By Carly Corcoran and Megan Bassett, Assistant Editors, Harlequin Mills & Boon
Can you guess the opening line?
“It was a bright cold day in April, and the clocks were striking thirteen.”
“Scarlett O’Hara was not beautiful, but men seldom realized it when caught by her charm…”
“New Year’s Resolutions
I Will Not…”
There’s no better way to stand out from the crowd and catch an editor’s eye than a great first chapter!
But before we tell you our top tips, here are some of the pitfalls to avoid…
Clichéd openings – We’re not saying familiar scenarios can’t work, but we’re looking for you to put your individual stamp on it by giving it a fresh spin!
Writing yourself in – don’t spend three chapters setting the scene with no hero and heroine connection in sight!
Don’t peak too soon – a great first paragraph or gripping first line isn’t much use if the story goes down hill from there…
Here are our top tips on how to grab your reader’s (and editor’s!) attention with a gripping first chapter!
• Be sure of who your hero and heroine are before you start
• Aim to get them together as soon as possible
• Keep the focus on the hero and heroine and their developing romance as much as you can
• Give your reader a tantalising taste of the emotional conflict within the first few pages
• Give evidence of the instant attraction between the hero and heroine
• Aim to unfold the back-story in bite-sized pieces throughout your book.

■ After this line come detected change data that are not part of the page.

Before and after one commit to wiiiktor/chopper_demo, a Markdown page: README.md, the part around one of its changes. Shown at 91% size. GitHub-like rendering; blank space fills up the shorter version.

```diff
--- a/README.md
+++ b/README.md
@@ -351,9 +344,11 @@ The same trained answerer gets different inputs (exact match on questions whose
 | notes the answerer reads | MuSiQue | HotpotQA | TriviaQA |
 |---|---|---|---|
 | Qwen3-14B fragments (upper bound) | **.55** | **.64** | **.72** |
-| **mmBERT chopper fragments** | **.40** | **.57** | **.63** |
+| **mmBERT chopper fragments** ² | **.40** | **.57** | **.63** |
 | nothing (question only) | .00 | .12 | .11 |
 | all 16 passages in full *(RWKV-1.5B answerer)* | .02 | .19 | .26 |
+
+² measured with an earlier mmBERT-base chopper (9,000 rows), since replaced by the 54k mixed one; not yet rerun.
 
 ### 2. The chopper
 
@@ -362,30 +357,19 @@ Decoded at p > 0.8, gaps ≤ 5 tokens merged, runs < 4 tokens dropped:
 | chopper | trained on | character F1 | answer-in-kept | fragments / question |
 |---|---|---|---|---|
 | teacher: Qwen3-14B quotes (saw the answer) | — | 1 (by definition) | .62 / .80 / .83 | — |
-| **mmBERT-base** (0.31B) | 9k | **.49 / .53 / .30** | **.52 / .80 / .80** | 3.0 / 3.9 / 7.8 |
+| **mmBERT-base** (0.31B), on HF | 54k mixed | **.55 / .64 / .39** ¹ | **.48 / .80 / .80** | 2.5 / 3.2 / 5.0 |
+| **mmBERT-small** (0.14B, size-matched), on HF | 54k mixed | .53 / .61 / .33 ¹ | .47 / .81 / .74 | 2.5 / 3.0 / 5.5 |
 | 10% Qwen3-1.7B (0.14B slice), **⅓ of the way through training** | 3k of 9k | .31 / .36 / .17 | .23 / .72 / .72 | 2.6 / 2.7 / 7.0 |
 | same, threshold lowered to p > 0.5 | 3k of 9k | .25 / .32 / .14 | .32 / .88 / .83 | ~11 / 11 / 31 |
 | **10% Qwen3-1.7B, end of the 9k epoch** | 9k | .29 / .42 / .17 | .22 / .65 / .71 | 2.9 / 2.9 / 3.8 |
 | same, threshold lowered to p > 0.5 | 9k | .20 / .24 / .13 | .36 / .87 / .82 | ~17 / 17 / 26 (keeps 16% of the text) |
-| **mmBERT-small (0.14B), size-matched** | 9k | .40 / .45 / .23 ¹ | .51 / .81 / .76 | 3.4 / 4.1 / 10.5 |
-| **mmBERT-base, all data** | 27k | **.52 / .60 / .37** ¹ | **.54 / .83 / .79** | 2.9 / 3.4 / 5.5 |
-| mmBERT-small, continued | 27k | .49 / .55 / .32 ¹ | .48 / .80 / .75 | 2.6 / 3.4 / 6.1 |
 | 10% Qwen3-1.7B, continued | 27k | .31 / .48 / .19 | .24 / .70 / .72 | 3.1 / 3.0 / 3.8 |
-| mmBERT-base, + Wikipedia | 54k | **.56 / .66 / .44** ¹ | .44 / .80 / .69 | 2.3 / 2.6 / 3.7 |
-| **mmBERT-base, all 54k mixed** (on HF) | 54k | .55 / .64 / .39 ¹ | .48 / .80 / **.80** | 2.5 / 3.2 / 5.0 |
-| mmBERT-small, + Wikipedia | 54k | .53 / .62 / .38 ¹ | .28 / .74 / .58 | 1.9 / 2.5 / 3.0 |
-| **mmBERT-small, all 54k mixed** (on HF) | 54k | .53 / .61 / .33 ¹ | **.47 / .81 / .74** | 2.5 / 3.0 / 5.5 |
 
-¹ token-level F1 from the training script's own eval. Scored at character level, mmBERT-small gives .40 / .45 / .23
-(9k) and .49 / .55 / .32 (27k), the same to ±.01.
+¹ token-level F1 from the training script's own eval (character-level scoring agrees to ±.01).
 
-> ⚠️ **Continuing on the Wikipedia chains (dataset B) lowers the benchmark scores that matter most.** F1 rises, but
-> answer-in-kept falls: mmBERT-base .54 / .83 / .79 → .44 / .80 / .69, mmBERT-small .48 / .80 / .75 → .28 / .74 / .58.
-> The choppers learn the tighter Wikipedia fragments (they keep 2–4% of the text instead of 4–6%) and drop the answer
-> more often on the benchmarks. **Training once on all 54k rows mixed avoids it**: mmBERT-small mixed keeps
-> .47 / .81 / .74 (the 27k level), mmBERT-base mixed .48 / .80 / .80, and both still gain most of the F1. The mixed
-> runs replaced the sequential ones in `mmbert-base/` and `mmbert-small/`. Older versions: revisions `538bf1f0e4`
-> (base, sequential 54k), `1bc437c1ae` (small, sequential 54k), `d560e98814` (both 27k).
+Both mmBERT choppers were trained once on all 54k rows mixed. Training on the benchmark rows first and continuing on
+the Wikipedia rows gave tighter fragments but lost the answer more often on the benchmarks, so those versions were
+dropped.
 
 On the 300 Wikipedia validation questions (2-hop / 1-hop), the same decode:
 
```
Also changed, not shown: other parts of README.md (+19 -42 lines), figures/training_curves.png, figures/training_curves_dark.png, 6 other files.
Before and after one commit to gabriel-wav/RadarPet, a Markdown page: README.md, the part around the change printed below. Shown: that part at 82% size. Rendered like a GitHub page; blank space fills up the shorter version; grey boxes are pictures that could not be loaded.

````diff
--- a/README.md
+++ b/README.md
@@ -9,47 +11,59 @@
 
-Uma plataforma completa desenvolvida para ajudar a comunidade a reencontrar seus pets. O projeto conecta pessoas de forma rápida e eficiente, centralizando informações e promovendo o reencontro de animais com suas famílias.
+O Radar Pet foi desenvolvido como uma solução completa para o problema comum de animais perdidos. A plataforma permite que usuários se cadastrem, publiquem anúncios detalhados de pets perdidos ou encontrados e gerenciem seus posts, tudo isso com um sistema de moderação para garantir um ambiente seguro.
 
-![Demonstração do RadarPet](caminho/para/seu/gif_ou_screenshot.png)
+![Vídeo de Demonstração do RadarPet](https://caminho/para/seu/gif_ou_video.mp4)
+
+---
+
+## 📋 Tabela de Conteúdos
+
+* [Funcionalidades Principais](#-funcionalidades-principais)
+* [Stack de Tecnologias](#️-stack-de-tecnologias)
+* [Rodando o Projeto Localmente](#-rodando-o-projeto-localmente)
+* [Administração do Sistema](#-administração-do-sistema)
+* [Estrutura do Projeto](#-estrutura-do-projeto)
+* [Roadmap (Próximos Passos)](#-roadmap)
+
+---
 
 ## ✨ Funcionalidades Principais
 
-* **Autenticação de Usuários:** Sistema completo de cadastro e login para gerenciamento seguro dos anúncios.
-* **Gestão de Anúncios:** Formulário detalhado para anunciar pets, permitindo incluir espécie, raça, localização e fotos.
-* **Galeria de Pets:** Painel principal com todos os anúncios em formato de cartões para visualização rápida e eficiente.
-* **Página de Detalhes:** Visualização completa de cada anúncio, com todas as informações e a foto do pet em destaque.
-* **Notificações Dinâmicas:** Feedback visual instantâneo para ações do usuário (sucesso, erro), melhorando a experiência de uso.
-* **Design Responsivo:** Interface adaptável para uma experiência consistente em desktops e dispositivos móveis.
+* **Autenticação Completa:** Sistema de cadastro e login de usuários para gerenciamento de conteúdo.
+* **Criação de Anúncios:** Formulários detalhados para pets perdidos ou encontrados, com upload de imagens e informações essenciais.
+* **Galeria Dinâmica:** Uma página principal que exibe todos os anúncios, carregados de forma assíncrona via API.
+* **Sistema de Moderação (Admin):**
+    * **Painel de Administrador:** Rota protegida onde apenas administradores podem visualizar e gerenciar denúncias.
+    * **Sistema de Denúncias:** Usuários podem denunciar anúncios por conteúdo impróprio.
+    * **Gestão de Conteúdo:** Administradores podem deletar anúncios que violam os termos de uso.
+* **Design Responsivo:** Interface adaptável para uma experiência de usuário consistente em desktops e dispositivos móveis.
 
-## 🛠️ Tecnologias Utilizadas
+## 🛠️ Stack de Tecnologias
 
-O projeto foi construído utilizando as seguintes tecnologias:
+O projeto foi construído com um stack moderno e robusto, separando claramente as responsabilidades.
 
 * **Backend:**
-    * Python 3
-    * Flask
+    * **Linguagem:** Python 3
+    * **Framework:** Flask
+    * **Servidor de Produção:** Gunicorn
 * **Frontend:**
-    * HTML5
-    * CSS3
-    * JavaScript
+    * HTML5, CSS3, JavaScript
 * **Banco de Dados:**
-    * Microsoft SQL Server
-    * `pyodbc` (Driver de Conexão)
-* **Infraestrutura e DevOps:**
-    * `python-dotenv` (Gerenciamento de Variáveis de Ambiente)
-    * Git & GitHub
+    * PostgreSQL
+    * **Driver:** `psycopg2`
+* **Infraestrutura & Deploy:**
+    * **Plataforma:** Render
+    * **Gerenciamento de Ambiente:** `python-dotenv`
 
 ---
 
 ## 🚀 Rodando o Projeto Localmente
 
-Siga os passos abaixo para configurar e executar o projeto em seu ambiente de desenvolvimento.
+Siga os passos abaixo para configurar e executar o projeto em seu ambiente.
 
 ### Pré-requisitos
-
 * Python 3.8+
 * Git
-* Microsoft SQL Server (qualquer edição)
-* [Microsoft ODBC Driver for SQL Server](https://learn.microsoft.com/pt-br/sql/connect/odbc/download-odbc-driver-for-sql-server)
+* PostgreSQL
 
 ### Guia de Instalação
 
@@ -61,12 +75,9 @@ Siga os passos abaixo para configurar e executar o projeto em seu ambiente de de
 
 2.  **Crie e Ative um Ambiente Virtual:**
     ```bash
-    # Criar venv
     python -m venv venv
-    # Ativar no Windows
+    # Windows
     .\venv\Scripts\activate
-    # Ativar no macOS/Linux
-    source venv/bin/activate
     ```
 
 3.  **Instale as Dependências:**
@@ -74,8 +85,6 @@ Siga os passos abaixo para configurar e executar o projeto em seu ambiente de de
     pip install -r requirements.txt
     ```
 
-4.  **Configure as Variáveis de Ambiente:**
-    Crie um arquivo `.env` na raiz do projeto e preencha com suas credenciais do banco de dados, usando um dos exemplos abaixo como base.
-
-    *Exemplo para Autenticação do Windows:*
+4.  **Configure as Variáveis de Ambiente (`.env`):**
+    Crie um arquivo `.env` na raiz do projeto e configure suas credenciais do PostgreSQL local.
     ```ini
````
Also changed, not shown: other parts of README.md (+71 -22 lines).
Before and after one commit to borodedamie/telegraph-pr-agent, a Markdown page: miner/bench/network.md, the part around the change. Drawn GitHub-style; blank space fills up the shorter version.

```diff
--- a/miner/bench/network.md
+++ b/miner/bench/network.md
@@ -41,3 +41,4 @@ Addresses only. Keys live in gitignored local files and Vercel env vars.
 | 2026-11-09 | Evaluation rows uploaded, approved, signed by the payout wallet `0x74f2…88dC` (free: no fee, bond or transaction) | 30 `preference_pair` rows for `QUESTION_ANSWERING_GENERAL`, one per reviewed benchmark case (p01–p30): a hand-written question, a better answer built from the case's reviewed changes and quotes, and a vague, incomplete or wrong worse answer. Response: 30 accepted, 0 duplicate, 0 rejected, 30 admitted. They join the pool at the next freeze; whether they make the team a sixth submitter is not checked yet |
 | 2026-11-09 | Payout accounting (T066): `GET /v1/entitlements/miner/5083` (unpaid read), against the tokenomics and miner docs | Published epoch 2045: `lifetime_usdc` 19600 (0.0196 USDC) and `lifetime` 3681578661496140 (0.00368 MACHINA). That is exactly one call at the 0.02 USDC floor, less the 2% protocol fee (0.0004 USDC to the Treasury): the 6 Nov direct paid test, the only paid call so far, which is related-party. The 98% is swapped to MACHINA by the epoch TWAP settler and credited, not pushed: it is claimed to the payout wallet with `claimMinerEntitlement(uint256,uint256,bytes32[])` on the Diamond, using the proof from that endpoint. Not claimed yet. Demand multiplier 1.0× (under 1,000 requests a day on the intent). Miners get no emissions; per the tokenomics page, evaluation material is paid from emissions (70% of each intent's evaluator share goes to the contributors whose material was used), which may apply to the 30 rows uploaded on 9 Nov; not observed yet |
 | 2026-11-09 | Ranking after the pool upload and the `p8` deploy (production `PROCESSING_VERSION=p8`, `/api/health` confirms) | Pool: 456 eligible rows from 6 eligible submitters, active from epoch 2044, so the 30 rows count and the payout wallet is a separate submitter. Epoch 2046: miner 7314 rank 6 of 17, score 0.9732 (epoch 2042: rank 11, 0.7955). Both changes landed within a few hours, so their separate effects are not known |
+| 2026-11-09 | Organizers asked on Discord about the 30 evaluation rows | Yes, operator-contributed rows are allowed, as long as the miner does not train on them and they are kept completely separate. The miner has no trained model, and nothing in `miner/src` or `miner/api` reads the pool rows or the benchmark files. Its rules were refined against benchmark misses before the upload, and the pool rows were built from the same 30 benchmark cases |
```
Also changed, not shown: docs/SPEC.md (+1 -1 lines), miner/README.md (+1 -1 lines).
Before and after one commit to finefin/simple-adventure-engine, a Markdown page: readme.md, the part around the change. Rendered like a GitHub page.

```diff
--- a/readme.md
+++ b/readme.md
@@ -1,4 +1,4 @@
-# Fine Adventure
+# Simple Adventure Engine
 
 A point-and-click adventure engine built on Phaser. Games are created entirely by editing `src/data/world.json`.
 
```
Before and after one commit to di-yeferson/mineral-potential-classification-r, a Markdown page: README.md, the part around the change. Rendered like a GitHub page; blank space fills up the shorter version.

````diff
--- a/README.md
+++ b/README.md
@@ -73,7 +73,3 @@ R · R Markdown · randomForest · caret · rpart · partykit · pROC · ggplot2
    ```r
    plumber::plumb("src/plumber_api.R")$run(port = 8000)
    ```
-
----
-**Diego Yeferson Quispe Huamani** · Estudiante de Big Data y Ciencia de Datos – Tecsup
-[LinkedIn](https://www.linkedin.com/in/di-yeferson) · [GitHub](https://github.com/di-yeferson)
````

Not immediately, in one long, indigestible chunk!
• Use dialogue – when the characters speak for themselves, readers will be instantly engaged
• Keep minor characters to an absolute minimum
• Keep an eye on your pace – it should be tight and fast from page one, with the aim of keeping the reader turning the pages
• Aim to end your first chapter on a climax – and invite the reader to read on – leave them wanting more!
In case you couldn’t guess the opening line…
1984 by George Orwell
Gone with the Wind by Margaret Mitchell
Bridget Jones’s Diary by Helen Fielding